▶ _Data listing_:
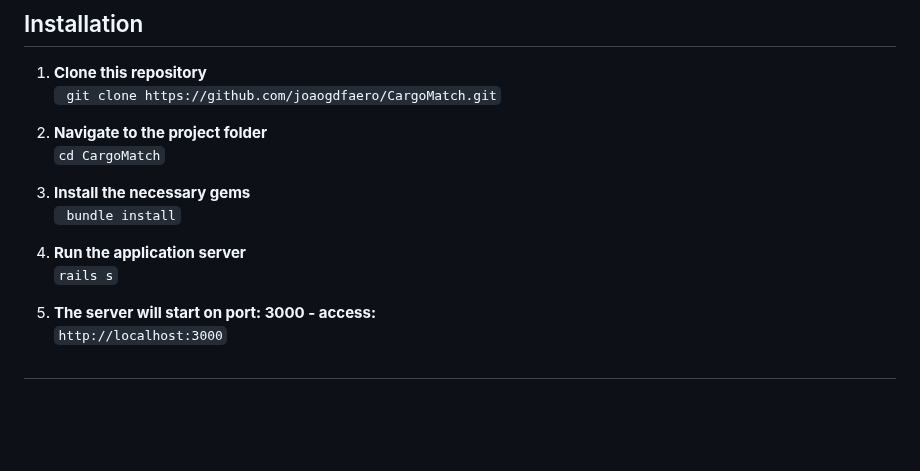
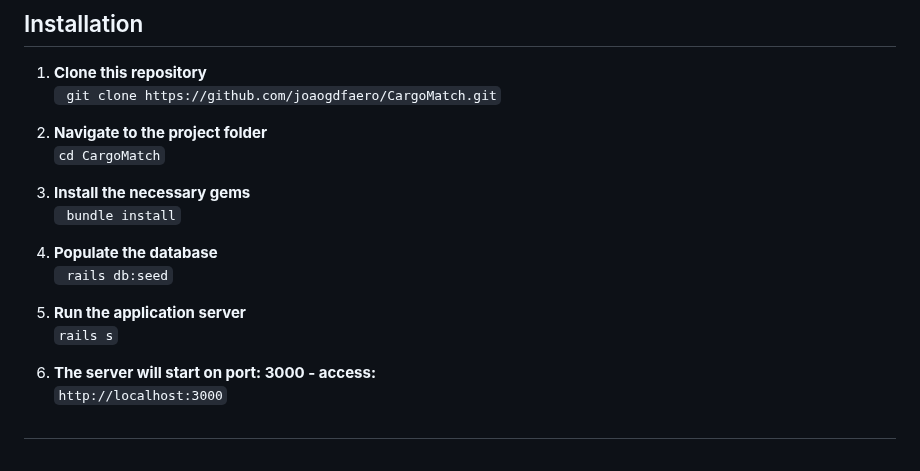
Before and after one commit to joaogdfaero/CargoMatch, a Markdown page: README.md, the part around the change. Rendered like a GitHub page; blank space fills up the shorter version.

```diff
--- a/README.md
+++ b/README.md
@@ -58,10 +58,13 @@ Acess at: **https://cargomatch10.fly.dev/**
 3. **Install the necessary gems**
 ` bundle install`
 
-4. **Run the application server**
+4. **Populate the database**
+` rails db:seed`
+
+5. **Run the application server**
 ` rails s `
 
-5. **The server will start on port: 3000 - access:**
+6. **The server will start on port: 3000 - access:**
 ` http://localhost:3000 `
 
 ##
```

▶ _Directions_: Looking at the data above, say how many lines contain "README", and give no other words.

▶ _Task result_: 3